“My client is a fireman who participates in the department’s 457(b) plan. He also runs his own electrical business. Can he set up a 401(k) plan and contribute to both plans?”
ERISA consultants at the Retirement Learning Center (RLC) Resource Desk regularly receive calls from financial advisors on a broad array of technical topics related to IRAs, qualified retirement plans and other types of retirement savings and income plans, including nonqualified plans, stock options, and Social Security and Medicare. We bring Case of the Week to you to highlight the most relevant topics affecting your business.
A recent call with an advisor in Massachusetts is representative of a common inquiry related to multiple retirement plans.
Highlights of Discussion
This is an important tax question that your client should discuss with his tax professional to make sure all the facts and circumstances of his financial situation are considered. Generally speaking, however, the IRS rules would allow your client to contribute to both his 457(b) plan and 401(k) plan up to the limits in both.
For 2020, 457(b) contributions (consisting of employee salary deferrals and/or employer contributions combined) cannot exceed $19,500, plus catch-up contribution amounts if eligible [Treasury Regulation Section (Treas. Reg. §1.457-5)] and 457(b) contribution limit]. The same maximum deferral limit applies for 401(k) plans in 2020 (i.e., $19,500, plus catch-up contributions). The catch-up contribution rules differ slightly between the two plan types.

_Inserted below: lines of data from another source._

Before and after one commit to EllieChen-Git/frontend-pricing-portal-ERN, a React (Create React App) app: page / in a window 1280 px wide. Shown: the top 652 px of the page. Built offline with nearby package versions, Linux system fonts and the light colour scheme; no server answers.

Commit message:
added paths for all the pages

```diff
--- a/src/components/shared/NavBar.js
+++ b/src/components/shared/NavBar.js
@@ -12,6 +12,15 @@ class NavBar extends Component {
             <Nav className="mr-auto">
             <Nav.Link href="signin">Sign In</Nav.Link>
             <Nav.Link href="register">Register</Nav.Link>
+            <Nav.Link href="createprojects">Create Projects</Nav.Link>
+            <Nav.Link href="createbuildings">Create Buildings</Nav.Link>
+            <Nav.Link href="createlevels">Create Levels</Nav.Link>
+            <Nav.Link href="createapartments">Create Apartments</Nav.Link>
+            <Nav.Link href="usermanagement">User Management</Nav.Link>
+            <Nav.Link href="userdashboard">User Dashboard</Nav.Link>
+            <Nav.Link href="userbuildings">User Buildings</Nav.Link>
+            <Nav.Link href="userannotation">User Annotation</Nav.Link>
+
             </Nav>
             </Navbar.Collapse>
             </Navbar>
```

401(k) and 457(b) Catch-Up Contribution Rules
|Age 50 or Over Option
Employees age 50 or over can make catch-up contributions of $6,500 beyond the basic 402(g) limit of $19,500 for 2020.

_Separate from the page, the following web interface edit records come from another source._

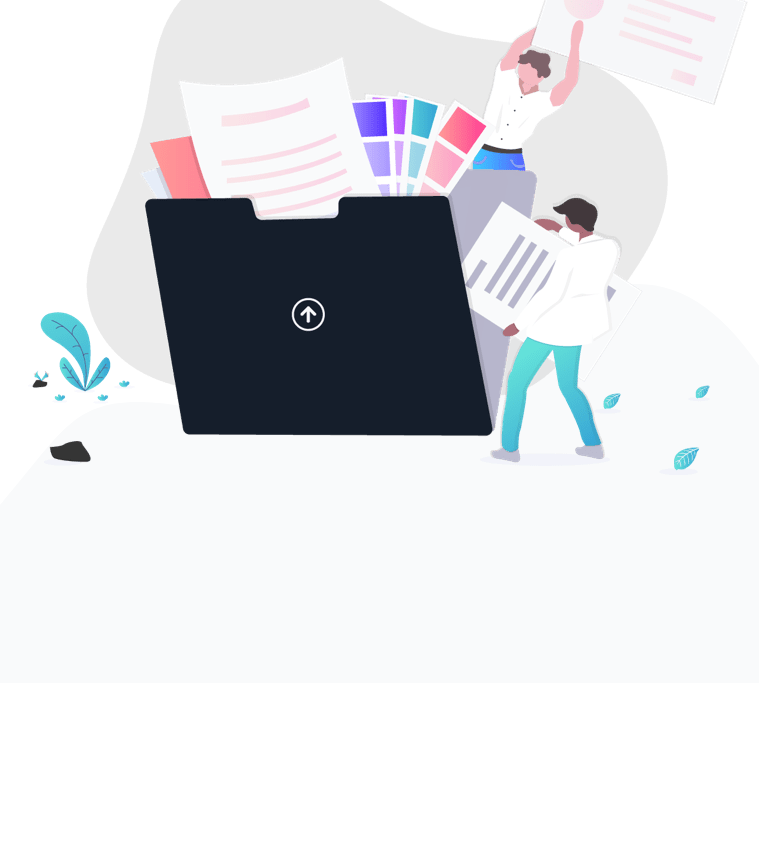
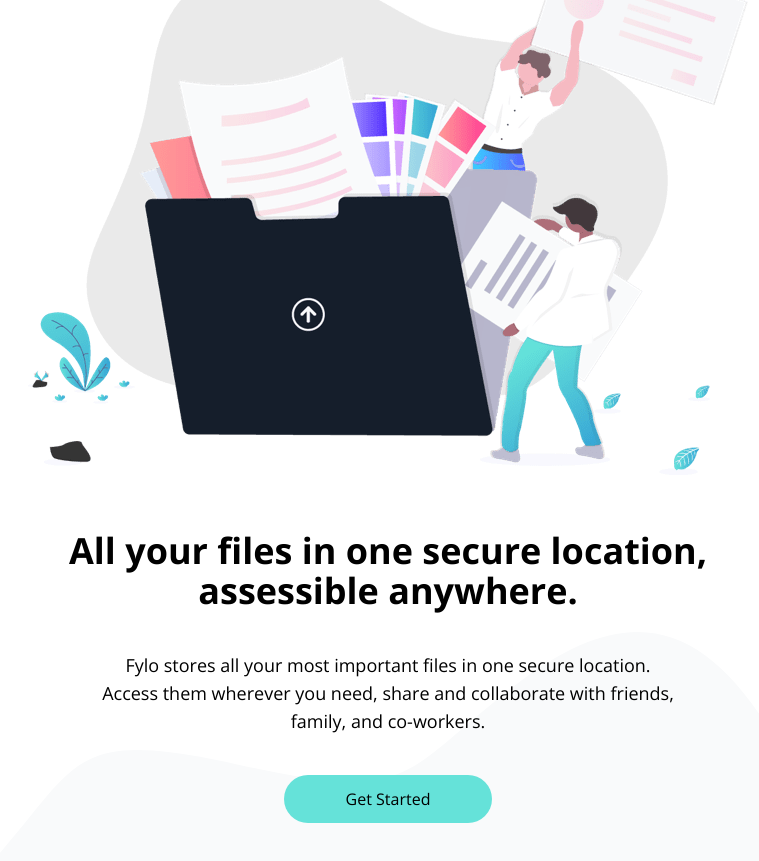
Before and after one commit to Reny8/Fylo-Website, a website: page index.html in a window 1280 px wide. Shown: the part 259-1120 px from the top of the page, without its empty margins (252-1011 px from the left). Before the commit the page ends 942 px from the top, so only its background shows below. Drawn offline with nearby package versions, Linux system fonts and the light colour scheme.

Commit message:
Add items in the intro section

```diff
--- a/index.html
+++ b/index.html
@@ -82,6 +82,21 @@
     >
       <div class="container mx-auto px-6 text-center md:pt-20 pb-52">
         <img src="./images/illustration-intro.png" alt="" class="mx-auto" />
+        <h1
+          class="max-w-2xl mx-auto mb-10 text-3xl font-bold leading-normal mt-14 md:text-4xl"
+        >
+          All your files in one secure location, assessible anywhere.
+        </h1>
+        <p class="m-w-xs mx-auto mb-10 text-sm md:max-w-xl md:text-lg">
+          Fylo stores all your most important files in one secure location.
+          Access them wherever you need, share and collaborate with friends,
+          family, and co-workers.
+        </p>
+        <button
+          class="p-3 rounded-full w-52 bg-accentCyan hover:scale-95 capitalize"
+        >
+          get started
+        </button>
       </div>
     </section>
   </body>
```
Also changed, not shown: css/style.css.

|Age 50 or Over Option
Employees age 50 or over can make catch-up contributions of $6,500 beyond the basic 457 deferral limit of $19,500 for 2020.
Special “Last 3-Year” Option

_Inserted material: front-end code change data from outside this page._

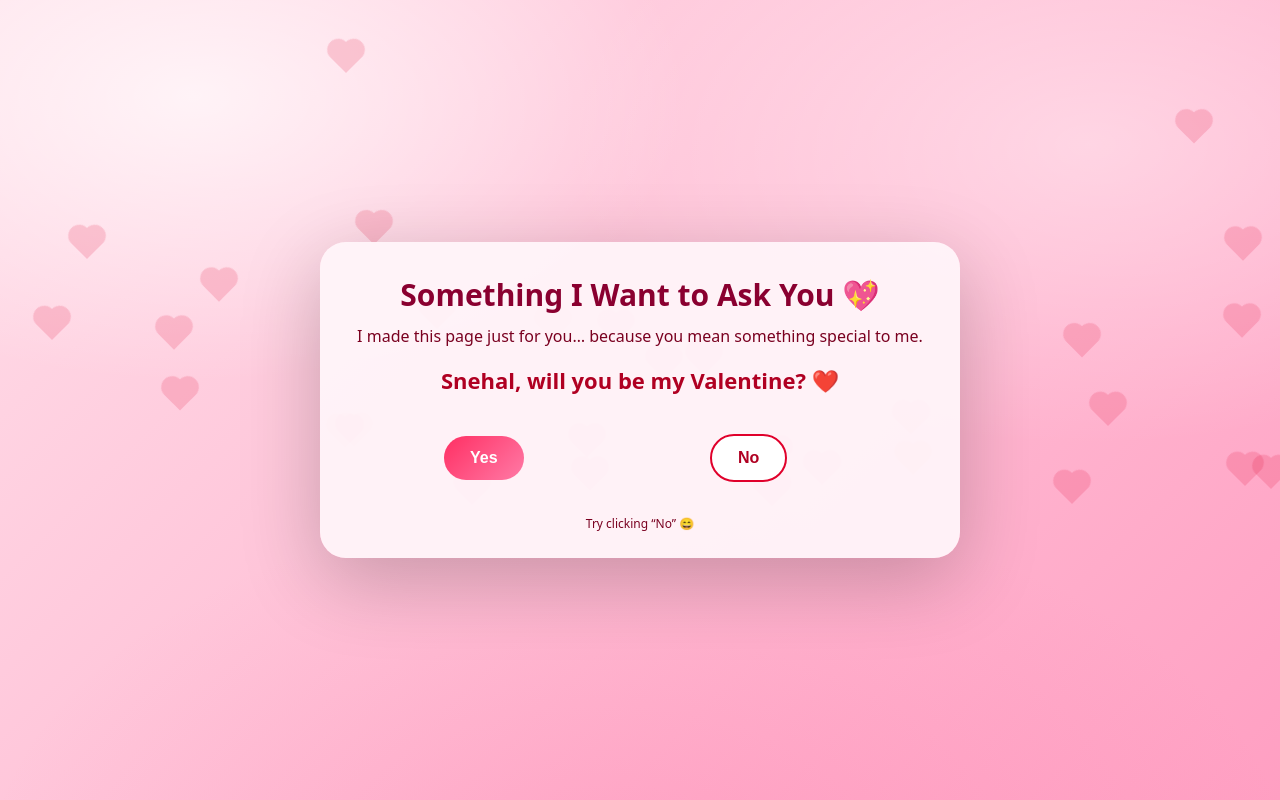
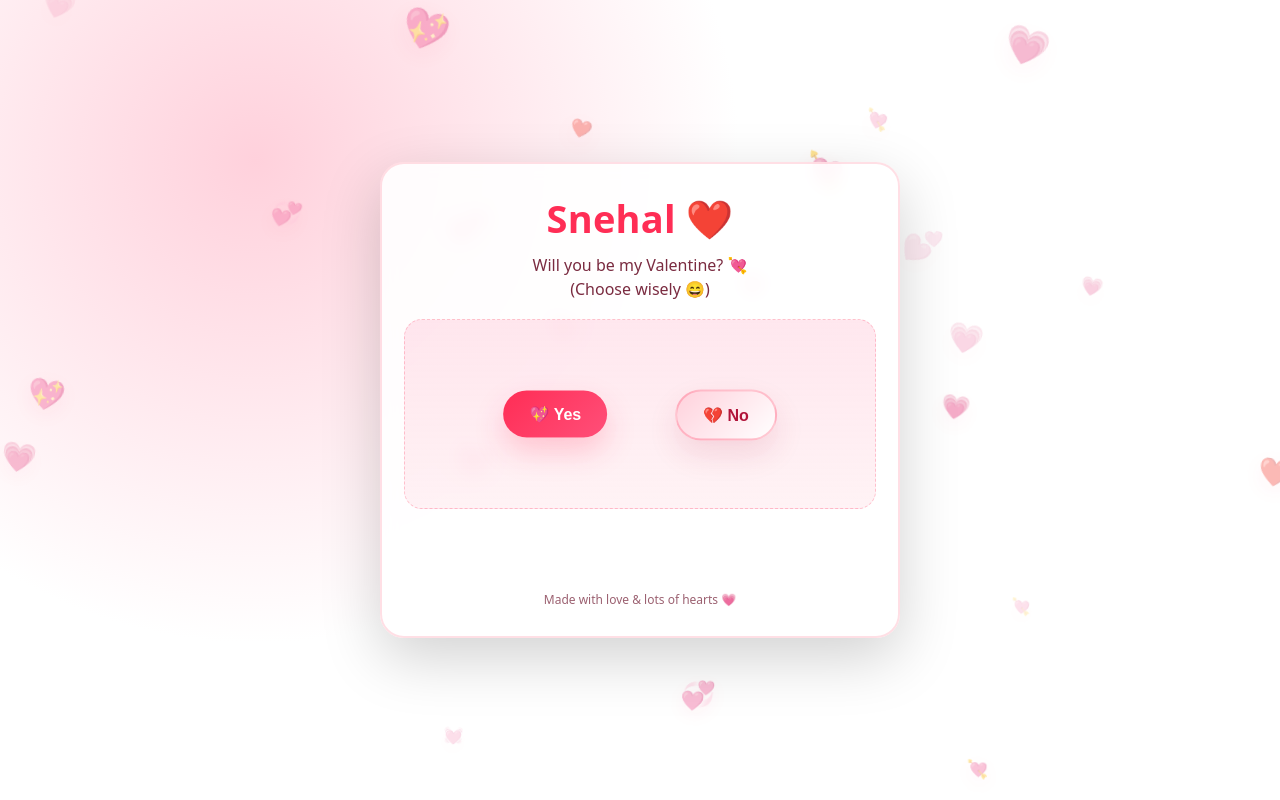
Before and after one commit to absirlectures-hub/important, a plain HTML site: page index.html in a window 1280 px wide. Drawn offline with Linux system fonts and the light colour scheme.

Commit message:
Add files via upload

```diff
--- a/index.html
+++ b/index.html
@@ -1,231 +1,261 @@
 <!doctype html>
 <html lang="en">
 <head>
-  <meta charset="utf-8" />
-  <meta name="viewport" content="width=device-width, initial-scale=1" />
-  <title>A Question For You 💖</title>
-
+  <meta charset="UTF-8" />
+  <meta name="viewport" content="width=device-width, initial-scale=1.0"/>
+  <title>Snehal 💖 Be My Valentine?</title>
   <style>
     :root{
-      --pink1:#ffe0ea;
-      --pink2:#ff9fc2;
-      --card:#fff5f9;
-      --red:#e0002b;
-      --deep:#8a0030;
-      --shadow: 0 22px 80px rgba(0,0,0,.22);
-      --glow: 0 0 40px rgba(255, 90, 147, .28);
+      --red:#ff2d55;
+      --pink:#ff7aa2;
+      --pink2:#ffd1dc;
+      --white:#fff;
+      --shadow: 0 20px 60px rgba(0,0,0,.18);
     }
 
-    *{ box-sizing:border-box; }
-
+    *{box-sizing:border-box;}
     body{
       margin:0;
       min-height:100vh;
-      font-family: system-ui, -apple-system, Segoe UI, Roboto, Arial, sans-serif;
       display:flex;
       align-items:center;
       justify-content:center;
-      background:
-        radial-gradient(900px 520px at 15% 12%, rgba(255,255,255,.70) 0%, transparent 55%),
-        radial-gradient(900px 520px at 85% 18%, rgba(255,255,255,.40) 0%, transparent 58%),
-        radial-gradient(1200px 700px at 50% 110%, rgba(255, 90, 147, .18) 0%, transparent 55%),
-        linear-gradient(135deg, var(--pink1), var(--pink2));
+      font-family: system-ui, -apple-system, Segoe UI, Roboto, Arial, sans-serif;
+      background: radial-gradient(circle at 20% 20%, var(--pink2), #fff 40%),
+                  radial-gradient(circle at 80% 20%, #ffe6ee, #fff 45%),
+                  linear-gradient(135deg, #fff, #fff);
       overflow:hidden;
     }
 
-    #confetti{
-      position:fixed;
-      inset:0;
-      pointer-events:none;
-      z-index: 50;
-    }
-
+    /* Floating hearts background */
     .hearts{
       position:fixed;
       inset:0;
       pointer-events:none;
+      z-index:0;
       overflow:hidden;
-      z-index:1;
     }
     .heart{
       position:absolute;
-      bottom:-60px;
-      width:22px;
-      height:22px;
-      background: var(--red);
-      transform: rotate(45deg);
-      opacity:.16;
+      font-size:18px;
+      opacity:.25;
       animation: floatUp linear infinite;
+      filter: drop-shadow(0 6px 10px rgba(255,45,85,.15));
     }
-    .heart::before,
-    .heart::after{
-      content:"";
-      position:absolute;
-      width:22px;
-      height:22px;
-      background: var(--red);
-      border-radius:50%;
-    }
-    .heart::before{ left:-11px; top:0; }
-    .heart::after { top:-11px; left:0; }
     @keyframes floatUp{
-      to{ transform: translateY(-125vh) rotate(45deg); }
+      from{ transform: translateY(110vh) scale(.9) rotate(0deg); }
+      to{ transform: translateY(-15vh) scale(1.25) rotate(20deg); }
     }
 
     .card{
-      width:min(640px, 92vw);
-      background: rgba(255,245,249,.95);
-      border-radius: 26px;
+      position:relative;
+      z-index:1;
+      width:min(520px, 92vw);
+      background: rgba(255,255,255,.9);
+      backdrop-filter: blur(8px);
+      border: 2px solid rgba(255,45,85,.15);
+      border-radius: 24px;
       box-shadow: var(--shadow);
-      padding: 26px 22px;
+      padding: 28px 22px;
       text-align:center;
-      position:relative;
-      z-index:3;
     }
 
     h1{
-      margin:6px 0 10px;
-      font-size: 30px;
-      color: var(--deep);
-    }
-    .sub{
-      margin-bottom:18px;
-      color:#7a0020;
-      font-size:16px;
-    }
-    .question{
-      font-size:22px;
-      font-weight:900;
-      color:#b00022;
-      margin:10px 0 18px;
+      margin: 0 0 10px;
+      font-size: clamp(28px, 4vw, 38px);
+      color: var(--red);
+      letter-spacing:.2px;
     }
 
-    .btnRow{
-      position:relative;
-      width: min(420px, 88vw);
-      height: 90px;
-      margin: 0 auto;
+    .sub{
+      margin: 0 0 18px;
+      color:#7a2b40;
+      font-size: 16px;
+      line-height:1.45;
     }
 
-    button{
-      border:0;
-      padding:13px 26px;
-      border-radius:999px;
-      font-size:16px;
-      font-weight:900;
+    .stage{
+      position:relative;
+      height: 190px;
+      margin-top: 14px;
+      border-radius: 18px;
+      background: linear-gradient(180deg, rgba(255,122,162,.18), rgba(255,45,85,.06));
+      border: 1px dashed rgba(255,45,85,.25);
+      overflow:hidden;
+    }
+
+    .btn{
+      border:none;
+      padding: 14px 26px;
+      border-radius: 999px;
       cursor:pointer;
+      font-weight: 700;
+      font-size: 16px;
+      transition: transform .12s ease, box-shadow .12s ease, opacity .12s ease;
+      box-shadow: 0 14px 30px rgba(255,45,85,.22);
+      user-select:none;
+      position:absolute;
+      top: 50%;
+      transform: translate(-50%, -50%);
+      display:flex;
+      align-items:center;
+      gap:8px;
+      white-space:nowrap;
     }
 
     #yesBtn{
-      position:absolute;
-      left:14px;
-      top:50%;
-      transform:translateY(-50%);
-      background: linear-gradient(135deg, #ff2f63, #ff7aa6);
-      color:#fff;
+      left: 32%;
+      background: linear-gradient(135deg, var(--red), #ff4f79);
+      color: var(--white);
+    }
+    #yesBtn:hover{ transform: translate(-50%, -50%) scale(1.05); }
+
+    #noBtn{
+      left: 68%;
+      background: linear-gradient(135deg, #ffd1dc, #fff);
+      color: #b1143a;
+      border: 2px solid rgba(255,45,85,.25);
+      box-shadow: 0 14px 30px rgba(177,20,58,.12);
     }
 
-    #noBtn{
-      position:absolute;
-      left:280px;
-      top:50%;
-      transform:translateY(-50%);
-      background:#fff;
-      border:2px solid #e0002b;
-      color:#b00022;
+    .msg{
+      margin-top: 18px;
+      padding: 14px 16px;
+      border-radius: 16px;
+      background: rgba(255,45,85,.08);
+      border: 1px solid rgba(255,45,85,.18);
+      color:#8d1536;
+      font-weight: 700;
+      min-height: 52px;
+      display:flex;
+      align-items:center;
+      justify-content:center;
+      opacity:0;
+      transform: translateY(8px);
+      transition: opacity .25s ease, transform .25s ease;
+    }
+    .msg.show{
+      opacity:1;
+      transform: translateY(0);
     }
 
-    .result{
-      display:none;
-      margin-top:18px;
-      padding:16px;
-      border-radius:18px;
-      background:#fff;
-      border:2px dashed #ff7aa6;
-      font-weight:800;
-      color:#8a0030;
-      white-space:pre-wrap;
-    }
-
-    .cursor{
-      animation: blink 1s infinite;
-    }
-    @keyframes blink{50%{opacity:0}}
-
     .tiny{
-      margin-top:12px;
-      font-size:12px;
-      color:#7a0020;
+      margin-top: 12px;
+      font-size: 12px;
+      color: rgba(122,43,64,.75);
     }
   </style>
 </head>
+<body>
 
-<body>
-<canvas id="confetti"></canvas>
-<div class="hearts" id="hearts"></div>
+  <div class="hearts" id="hearts"></div>
 
-<main class="card">
-  <h1>Something I Want to Ask You 💖</h1>
-  <div class="sub">I made this page just for you… because you mean something special to me.</div>
+  <div class="card">
+    <h1>Snehal ❤️</h1>
+    <p class="sub">
+      Will you be my Valentine? 💘<br/>
+      (Choose wisely 😄)
+    </p>
 
-  <div class="question">Snehal, will you be my Valentine? ❤️</div>
+    <div class="stage" id="stage">
+      <button class="btn" id="yesBtn">💖 Yes</button>
+      <button class="btn" id="noBtn">💔 No</button>
+    </div>
 
-  <div class="btnRow" id="arena">
-    <button id="yesBtn">Yes</button>
-    <button id="noBtn">No</button>
+    <div class="msg" id="msg"> </div>
+    <div class="tiny">Made with love & lots of hearts 💗</div>
   </div>
 
-  <div class="result" id="resultBox">
-    <span id="typingText"></span><span class="cursor">|</span>
-  </div>
+  <script>
+    // Make floating hearts
+    const heartsWrap = document.getElementById("hearts");
+    const heartChars = ["💗","💖","💘","❤️","💕","💓","💞"];
+    const heartCount = 28;
 
-  <div class="tiny" id="hint">Try clicking “No” 😄</div>
-</main>
+    for(let i=0;i<heartCount;i++){
+      const s = document.createElement("div");
+      s.className = "heart";
+      s.textContent = heartChars[Math.floor(Math.random()*heartChars.length)];
+      s.style.left = Math.random()*100 + "vw";
+      s.style.animationDuration = (6 + Math.random()*8) + "s";
+      s.style.animationDelay = (-Math.random()*10) + "s";
+      s.style.fontSize = (14 + Math.random()*18) + "px";
+      s.style.opacity = (0.12 + Math.random()*0.35).toFixed(2);
+      heartsWrap.appendChild(s);
+    }
 
-<script>
-document.addEventListener("DOMContentLoaded",()=>{
-  const rand=(a,b)=>Math.random()*(b-a)+a;
+    const stage = document.getElementById("stage");
+    const noBtn = document.getElementById("noBtn");
+    const yesBtn = document.getElementById("yesBtn");
+    const msg = document.getElementById("msg");
 
-  const hearts=document.getElementById("hearts");
-  for(let i=0;i<30;i++){
-    const h=document.createElement("div");
-    h.className="heart";
-    h.style.left=rand(0,100)+"vw";
-    h.style.animationDuration=rand(6,14)+"s";
-    hearts.appendChild(h);
-  }
+    function clamp(n, min, max){ return Math.max(min, Math.min(max, n)); }
 
-  const yes=document.getElementById("yesBtn");
-  const no=document.getElementById("noBtn");
-  const arena=document.getElementById("arena");
-  const box=document.getElementById("resultBox");
-  const text=document.getElementById("typingText");
+    // Place "No" somewhere random inside the stage (keeping margins)
+    function moveNoButton(){
+      const stageRect = stage.getBoundingClientRect();
+      const btnRect = noBtn.getBoundingClientRect();
 
-  no.addEventListener("pointerenter",()=>moveNo());
-  no.addEventListener("touchstart",(e)=>{e.preventDefault();moveNo();});
+      const padding = 14;
+      const minX = padding + (btnRect.width / 2);
+      const maxX = stageRect.width - padding - (btnRect.width / 2);
+      const minY = padding + (btnRect.height / 2);
+      const maxY = stageRect.height - padding - (btnRect.height / 2);
 
-  function moveNo(){
-    const r=arena.getBoundingClientRect();
-    no.style.left=rand(150,r.width-80)+"px";
-  }
+      const x = Math.random() * (maxX - minX) + minX;
+      const y = Math.random() * (maxY - minY) + minY;
 
-  yes.addEventListener("click",()=>{
-    box.style.display="block";
-    const msg=`Thank you for saying YES ❤️
+      noBtn.style.left = x + "px";
+      noBtn.style.top  = y + "px";
+      noBtn.style.transform = "translate(-50%, -50%)";
+    }
 
-Snehal, you make my days brighter,
-my thoughts warmer,
-and my heart happier.
+    // Initial position
+    window.addEventListener("load", () => {
+      // Convert to pixel positioning for smooth dodging
+      const stageRect = stage.getBoundingClientRect();
+      noBtn.style.left = (stageRect.width * 0.68) + "px";
+      noBtn.style.top  = (stageRect.height * 0.50) + "px";
+      noBtn.style.transform = "translate(-50%, -50%)";
+    });
 
-I’m really glad I asked you. 🌹`;
-    let i=0;
-    const t=setInterval(()=>{
-      text.textContent+=msg[i++];
-      if(i>=msg.length)clearInterval(t);
-    },30);
-    no.style.display="none";
-  });
-});
-</script>
+    // Impossible-to-click "No": move away when cursor comes near
+    stage.addEventListener("mousemove", (e) => {
+      const stageRect = stage.getBoundingClientRect();
+      const mouseX = e.clientX - stageRect.left;
+      const mouseY = e.clientY - stageRect.top;
+
+      const btnLeft = parseFloat(noBtn.style.left || "0");
+      const btnTop  = parseFloat(noBtn.style.top || "0");
+
+      const dx = mouseX - btnLeft;
+      const dy = mouseY - btnTop;
+      const dist = Math.sqrt(dx*dx + dy*dy);
+
+      // If mouse within this radius, dodge immediately
+      const dangerRadius = 90;
+
+      if(dist < dangerRadius){
+        moveNoButton();
+      }
+    });
+
+    // Extra safety: if someone still manages to hover/focus, dodge
+    noBtn.addEventListener("mouseenter", moveNoButton);
+    noBtn.addEventListener("focus", moveNoButton);
+    noBtn.addEventListener("click", (e) => { e.preventDefault(); moveNoButton(); });
+
+    // Yes click shows message
+    yesBtn.addEventListener("click", () => {
+      msg.textContent = "thank you sona.. i love you... ";
+      msg.classList.add("show");
+
+      // Optional: make buttons chill after YES
+      noBtn.style.opacity = 0.35;
+      noBtn.style.cursor = "not-allowed";
+      noBtn.setAttribute("disabled", "disabled");
+      yesBtn.style.transform = "translate(-50%, -50%) scale(1.06)";
+    });
+  </script>
 </body>
 </html>
```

In the three years before reaching the plan’s normal retirement age employees can contribute either:
•Twice the annual 457(b) limit (in 2020, $19,500 x 2 = $39,000),
•The annual 457(b) limit, plus amounts allowed in prior years not contributed.
Note: If a governmental 457(b) allows both the age-50 catch-up and the 3-year catch-up, one or the other—but not both—can be used.
Since 2002, contributions to 457(b) plans no longer reduce the amount of deferrals to other salary deferral plans, such as 401(k) plans. A participant’s 457(b) contributions need only be combined with contributions to other 457(b) plans when applying the annual contribution limit. Therefore, contributions to a 457(b) plan are not aggregated with deferrals an individual makes to other types of deferral plans. Consequently, an individual who participates in both a 457(b) plan and one or more other deferral-type plans, such as a 403(b), 401(k), salary reduction simplified employee pension plan (SAR-SEP), or savings incentive match plan for employees (SIMPLE) has two separate annual deferral limits.
Another consideration when an individual participates in more than one plan is the annual additions limit under IRC Sec. 415(c), which typically limits plan contributions (employer plus employee contributions for the person) for a limitation year  made on behalf of an individual to all plans maintained by the same employer. It this situation, the annual additions limit is of no concern for two reasons: 1) there are two separate, unrelated employers; and 2) contributions to 457(b) plans are not included in a person’s annual additions [see 1.415(c)-1(a)(2)].
IRS rules would allow a person who participates in a 457(b) plan and a 401(k) plan to contribute the maximum amount in both plans. However, it is important to work with a financial and/or tax professional to help determine the optimal amount based on the participant’s unique situation.
 For 2020, the limit is 100% of compensation up to $57,000 (or $63,500 for those > age 50).
 Generally, the calendar year, unless the plan specifies otherwise.